* _Your assignment_
All the data that follows should be repeated exactly, without a single picture.

[Records contained in a dataset]
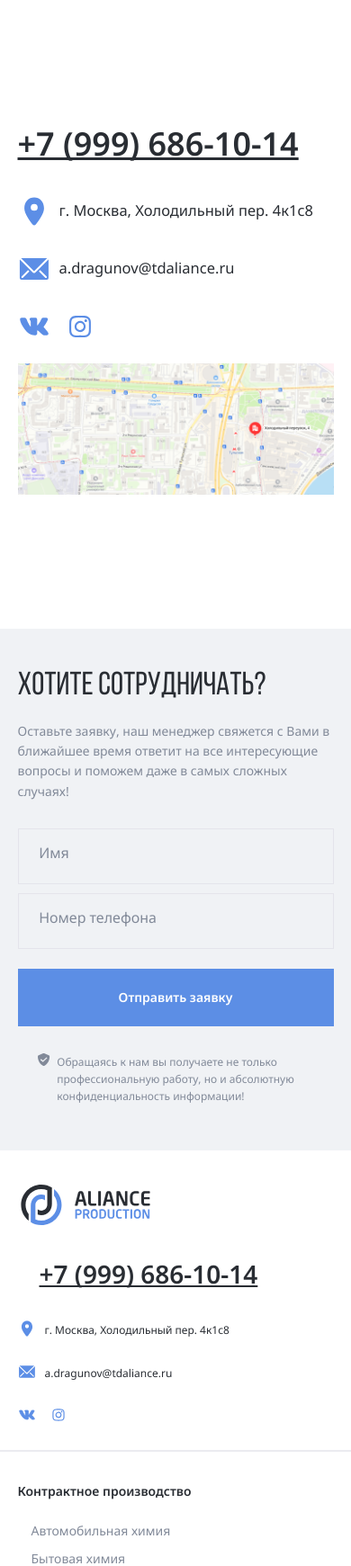
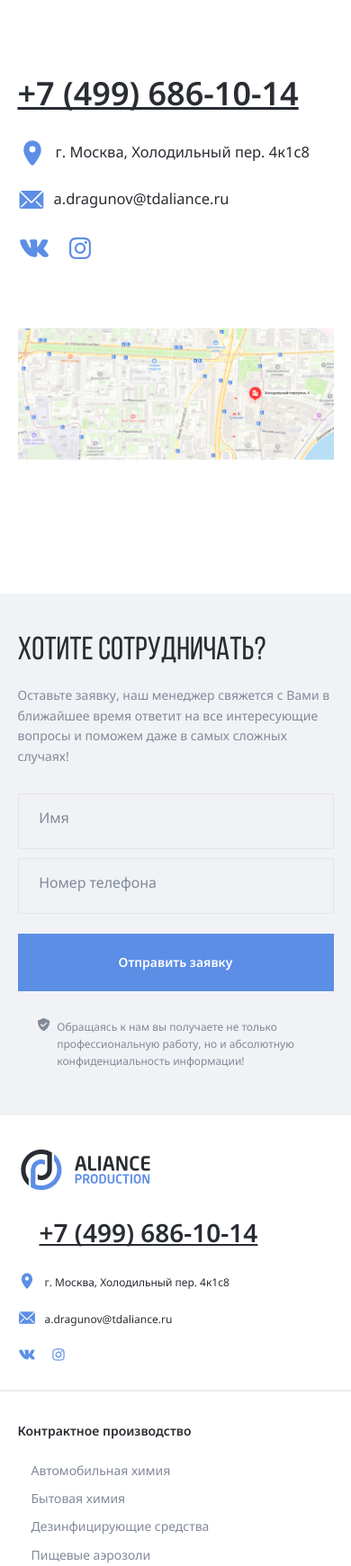
Before and after one commit to aleksi2105/Aliance, a PHP site: page /contact.php in a window 390 px wide. Shown: the part 254-1995 px from the top of the page at 90% size. Run offline with PHP 8.4, Linux system fonts and the light colour scheme.

Commit message:
fix: contacts page Pixel Perf

```diff
--- a/contact.php
+++ b/contact.php
@@ -6,10 +6,10 @@ $showCta = true;
 include_once('template-parts\header-page.php');?>
 <section class="section contacts">
   <div class="container">
-    <div class="footer-top">
-      <a href="tel:+79996861014" class="contacts-phone">+7 (999) 686-10-14</a>
+    <div class="footer-top contacts-top">
+      <a href="tel:+74996861014" class="contacts-phone">+7 (499) 686-10-14</a>
       <div class="footer-info">
-      <svg class="phone-icon" width="36" height="36">
+      <svg class="phone-icon" width="32" height="32">
         <use xlink:href="./img/sprite.svg#PlacemarkFill"></use>
       </svg>
       <address class="contacts-info-address">
@@ -17,7 +17,7 @@ include_once('template-parts\header-page.php');?>
       </address>
       </div>
       <div class="footer-info">
-      <svg class="phone-icon" width="36" height="36">
+      <svg class="phone-icon" width="30" height="30">
         <use xlink:href="./img/sprite.svg#EmailSolid"></use>
       </svg>
       <a href="mailto:a.dragunov@tdaliance.ru" class="contacts-info-email">
--- a/css/style.css
+++ b/css/style.css
@@ -629,7 +629,7 @@ body {
 }
 .section-cta {
   position: relative;
-  padding-top: 9.25rem;
+  padding-top: 6.25rem;
   margin-top: 12.175rem;
   padding-bottom: 6.25rem;
 }
@@ -1352,6 +1352,7 @@ body {
 }
 .contacts {
   margin: 0;
+  padding-top: 2.5rem;
 }
 .contacts-phone {
   font-weight: 600;
@@ -1363,6 +1364,7 @@ body {
 }
 .contacts-map {
   width: 100%;
+  margin-top: 48px;
 }
 .contacts-info-address,
 .contacts-info-email {
@@ -1493,6 +1495,10 @@ body {
   }
   .header-page-image {
     left: 50rem;
+  }
+  .contacts-top {
+    flex-direction: column;
+    gap: 1.875rem;
   }
 }
 
@@ -1735,7 +1741,7 @@ body {
     max-width: 90%;
   }
   .section {
-    margin-top: 7.8rem;
+    /* margin-top: 7.8rem; */
   }
   .section-title {
     font-size: 36px;
@@ -1833,7 +1839,7 @@ body {
     padding-bottom: 1.7rem;
     flex-direction: column;
     align-items: flex-start;
-    gap: 28px;
+    gap: 1.75rem;
   }
   .footer-logo {
     width: 26.5rem;
@@ -1885,4 +1891,7 @@ body {
   .researchs-buttons {
     margin-right: 1rem;
   }
-}
+  .contacts {
+    padding-top: 3.125rem;
+  }
+}
--- a/template-parts/footer.php
+++ b/template-parts/footer.php
@@ -66,7 +66,7 @@
           <svg class="logo-svg footer-logo">
             <use href="./img/sprite.svg#logo"></use>
           </svg>
-          <a href="tel:+79996861014" class="footer-phone">+7 (999) 686-10-14</a>
+          <a href="tel:+79996861014" class="footer-phone">+7 (499) 686-10-14</a>
           <div class="footer-info">
             <svg class="phone-icon" width="20" height="20">
               <use xlink:href="./img/sprite.svg#PlacemarkFill"></use>
```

* _Solution_
Before and after one commit to aleksi2105/Aliance, a PHP site: page /contact.php in a window 390 px wide. Shown: the part 254-1995 px from the top of the page at 90% size. Run offline with PHP 8.4, Linux system fonts and the light colour scheme.

Commit message:
fix: contacts page Pixel Perf

```diff
--- a/contact.php
+++ b/contact.php
@@ -6,10 +6,10 @@ $showCta = true;
 include_once('template-parts\header-page.php');?>
 <section class="section contacts">
   <div class="container">
-    <div class="footer-top">
-      <a href="tel:+79996861014" class="contacts-phone">+7 (999) 686-10-14</a>
+    <div class="footer-top contacts-top">
+      <a href="tel:+74996861014" class="contacts-phone">+7 (499) 686-10-14</a>
       <div class="footer-info">
-      <svg class="phone-icon" width="36" height="36">
+      <svg class="phone-icon" width="32" height="32">
         <use xlink:href="./img/sprite.svg#PlacemarkFill"></use>
       </svg>
       <address class="contacts-info-address">
@@ -17,7 +17,7 @@ include_once('template-parts\header-page.php');?>
       </address>
       </div>
       <div class="footer-info">
-      <svg class="phone-icon" width="36" height="36">
+      <svg class="phone-icon" width="30" height="30">
         <use xlink:href="./img/sprite.svg#EmailSolid"></use>
       </svg>
       <a href="mailto:a.dragunov@tdaliance.ru" class="contacts-info-email">
--- a/css/style.css
+++ b/css/style.css
@@ -629,7 +629,7 @@ body {
 }
 .section-cta {
   position: relative;
-  padding-top: 9.25rem;
+  padding-top: 6.25rem;
   margin-top: 12.175rem;
   padding-bottom: 6.25rem;
 }
@@ -1352,6 +1352,7 @@ body {
 }
 .contacts {
   margin: 0;
+  padding-top: 2.5rem;
 }
 .contacts-phone {
   font-weight: 600;
@@ -1363,6 +1364,7 @@ body {
 }
 .contacts-map {
   width: 100%;
+  margin-top: 48px;
 }
 .contacts-info-address,
 .contacts-info-email {
@@ -1493,6 +1495,10 @@ body {
   }
   .header-page-image {
     left: 50rem;
+  }
+  .contacts-top {
+    flex-direction: column;
+    gap: 1.875rem;
   }
 }
 
@@ -1735,7 +1741,7 @@ body {
     max-width: 90%;
   }
   .section {
-    margin-top: 7.8rem;
+    /* margin-top: 7.8rem; */
   }
   .section-title {
     font-size: 36px;
@@ -1833,7 +1839,7 @@ body {
     padding-bottom: 1.7rem;
     flex-direction: column;
     align-items: flex-start;
-    gap: 28px;
+    gap: 1.75rem;
   }
   .footer-logo {
     width: 26.5rem;
@@ -1885,4 +1891,7 @@ body {
   .researchs-buttons {
     margin-right: 1rem;
   }
-}
+  .contacts {
+    padding-top: 3.125rem;
+  }
+}
--- a/template-parts/footer.php
+++ b/template-parts/footer.php
@@ -66,7 +66,7 @@
           <svg class="logo-svg footer-logo">
             <use href="./img/sprite.svg#logo"></use>
           </svg>
-          <a href="tel:+79996861014" class="footer-phone">+7 (999) 686-10-14</a>
+          <a href="tel:+79996861014" class="footer-phone">+7 (499) 686-10-14</a>
           <div class="footer-info">
             <svg class="phone-icon" width="20" height="20">
               <use xlink:href="./img/sprite.svg#PlacemarkFill"></use>
```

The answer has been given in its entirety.